It works in both directions for states and localities. Undoubtedly it makes things more expensive, but they also can hedge and manage that a little. Think about, for instance, the federal government sending you a big lump of money to do a project that’s going to take two or three years to complete. Most state and local governments have a relatively sophisticated system in place to manage that free cash while it’s sitting around. If they’re able to put those dollars in inflation-protected Treasury Securities or something like that, then, at a minimum, they’re preserving the purchasing power of those dollars. So, it’s not a complete loss for states and localities but it does create some additional management challenges.

What is the impact of the Russia-Ukraine war?

Certainly, to the extent that it’s a driver of fuel costs, it can have an impact.

Another thing that’s somewhat under-appreciated is the way that investors all over the world—particularly in Europe and to a degree in China and other places—have close connections with Ukraine. Investors in those countries buy a lot of U.S. municipal bonds; it’s maybe 5 to 10 percent of market share. A sizable portion of that money also has made its way into gas and other utilities throughout Europe, including Ukraine. Since the war started, a lot of that investment has left Ukraine and other parts of Europe that might be affected by further Russian incursion.

So, the question now is what happens to that investment? Some think those foreign investors will seize the opportunity to redirect that investment to China, India, or other parts of the non-Western world that are emerging as safe investments. That might cause a more permanent investment shift away from the West generally and that could create uncertainty for U.S. municipal bonds.

A convoluted chain of events for sure, but an important one.

Is there anything about this plan that is somewhat unknown or under-appreciated?

One important element is the effort to expand the definition of infrastructure during the Biden administration’s attempt to pass the bigger $3.5-$4 trillion social spending bill, which I don’t think they’ve completely abandoned.

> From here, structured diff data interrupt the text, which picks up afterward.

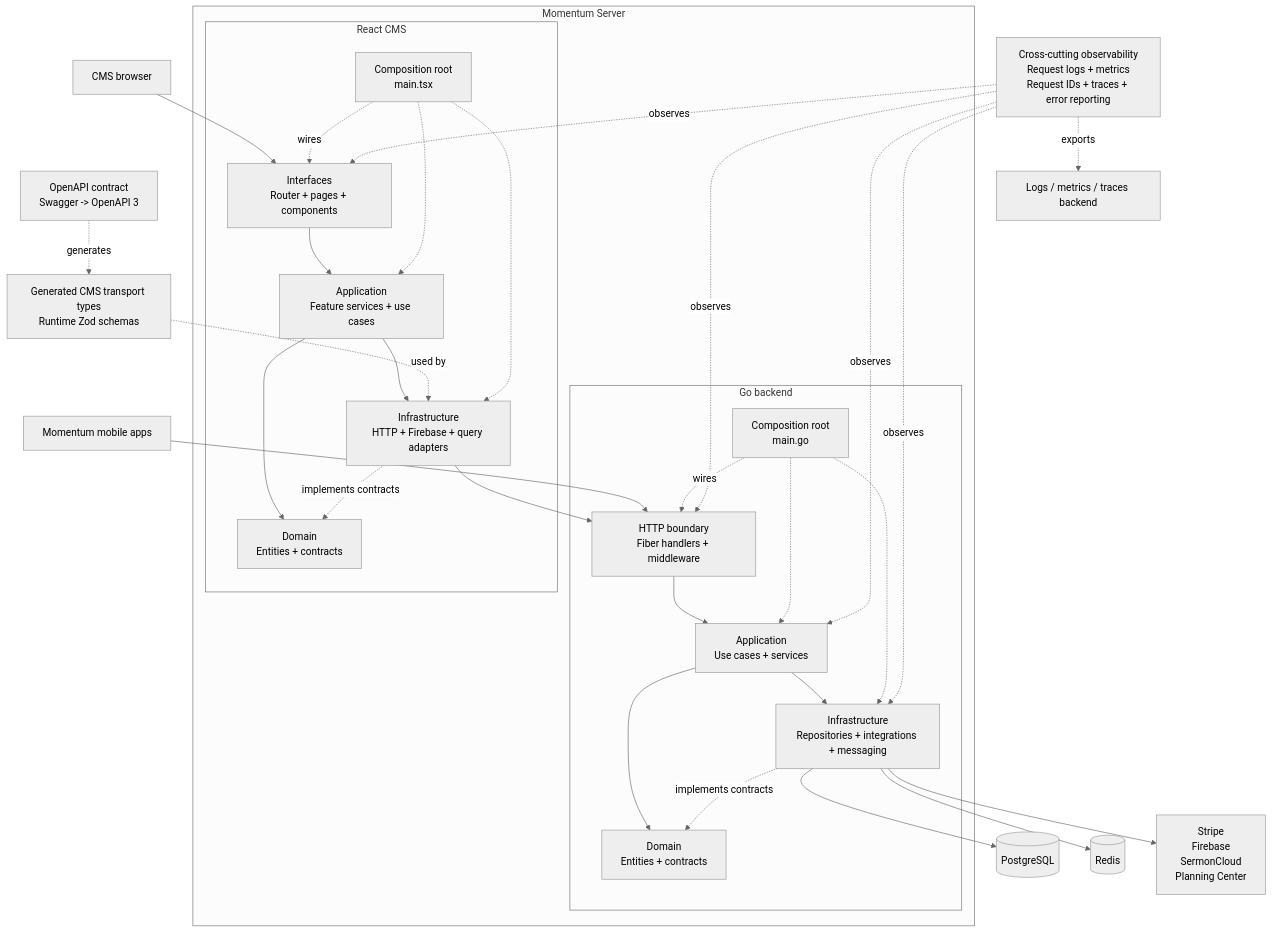
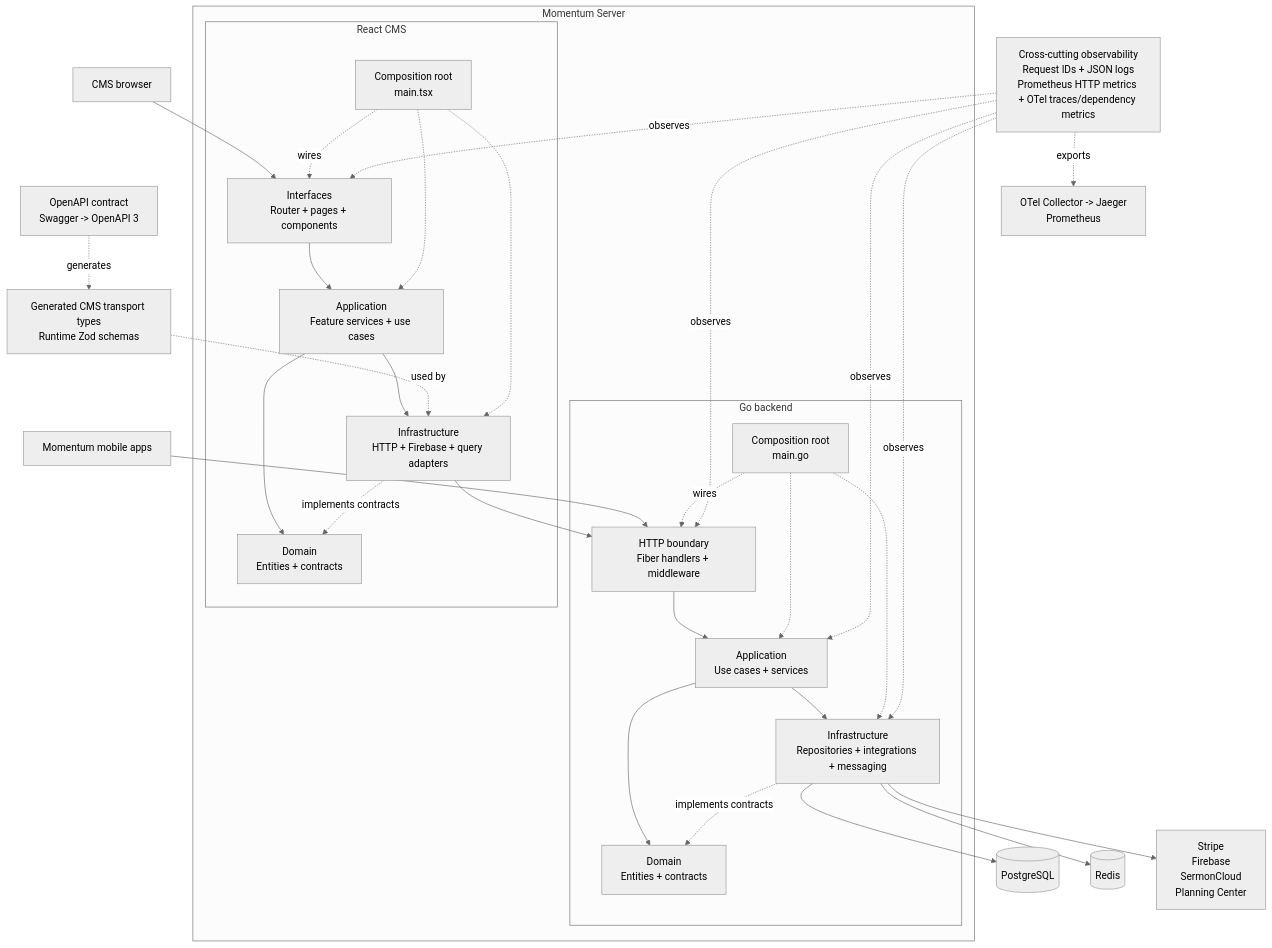
Before and after one commit to MwaiBanda/Momentum-Server: the diagram in README.md, drawn with Mermaid (neutral theme). The commit also changed other lines of this file and 51 other files, not shown here.

````diff
--- a/README.md
+++ b/README.md
@@ -86,64 +86,64 @@
 ```mermaid
 flowchart TB
     mobile["Momentum mobile apps"]
     browser["CMS browser"]
 
     subgraph product["Momentum Server"]
         subgraph backend["Go backend"]
             api["HTTP boundary<br/>Fiber handlers + middleware"]
             backendApplication["Application<br/>Use cases + services"]
             backendDomain["Domain<br/>Entities + contracts"]
             backendInfrastructure["Infrastructure<br/>Repositories + integrations + messaging"]
             backendRoot["Composition root<br/>main.go"]
         end
 
         subgraph cms["React CMS"]
             cmsInterfaces["Interfaces<br/>Router + pages + components"]
             cmsApplication["Application<br/>Feature services + use cases"]
             cmsDomain["Domain<br/>Entities + contracts"]
             cmsInfrastructure["Infrastructure<br/>HTTP + Firebase + query adapters"]
             cmsRoot["Composition root<br/>main.tsx"]
         end
     end
 
     postgres[("PostgreSQL")]
     redis[("Redis")]
     integrations["Stripe<br/>Firebase<br/>SermonCloud<br/>Planning Center"]
     contract["OpenAPI contract<br/>Swagger -> OpenAPI 3"]
     generated["Generated CMS transport types<br/>Runtime Zod schemas"]
-    telemetry["Cross-cutting observability<br/>Request logs + metrics<br/>Request IDs + traces + error reporting"]
-    telemetryBackend["Logs / metrics / traces backend"]
+    telemetry["Cross-cutting observability<br/>Request IDs + JSON logs<br/>Prometheus HTTP metrics + OTel traces/dependency metrics"]
+    telemetryBackend["OTel Collector -> Jaeger<br/>Prometheus"]
 
     mobile --> api
     browser --> cmsInterfaces
 
     api --> backendApplication
     backendApplication --> backendDomain
     backendApplication --> backendInfrastructure
     backendInfrastructure --> postgres
     backendInfrastructure --> redis
     backendInfrastructure --> integrations
 
     cmsInterfaces --> cmsApplication
     cmsApplication --> cmsDomain
     cmsApplication --> cmsInfrastructure
     cmsInfrastructure --> api
 
     contract -. "generates" .-> generated
     generated -. "used by" .-> cmsInfrastructure
 
     backendInfrastructure -. "implements contracts" .-> backendDomain
     cmsInfrastructure -. "implements contracts" .-> cmsDomain
     backendRoot -. "wires" .-> api
     backendRoot -.-> backendApplication
     backendRoot -.-> backendInfrastructure
     cmsRoot -. "wires" .-> cmsInterfaces
     cmsRoot -.-> cmsApplication
     cmsRoot -.-> cmsInfrastructure
 
     telemetry -. "observes" .-> api
     telemetry -. "observes" .-> backendApplication
     telemetry -. "observes" .-> backendInfrastructure
     telemetry -. "observes" .-> cmsInterfaces
     telemetry -. "exports" .-> telemetryBackend
 ```
````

During the debate around that legislation, the Biden administration talked about "human infrastructure," which was the first time this kind of spending was framed as infrastructure. It seemed that they were trying to leverage the general support of traditional infrastructure to bolster public support for social spending. It didn’t get much traction, but now the phrase is out there. Clearly politicians want to change the language in a way that is not just semantics. And I think we’re going to see that tactic again.

That change is really, really important to public thinking about these as investments. Soon maybe we’re going to stop calling roads and bridges infrastructure and call them something else.

—This is excerpted and edited from a story first published by the Harris School of Public Policy. Read the full Q&A, including Marlowe's thoughts on the supply chain and how the infrastructure plan might look in the future.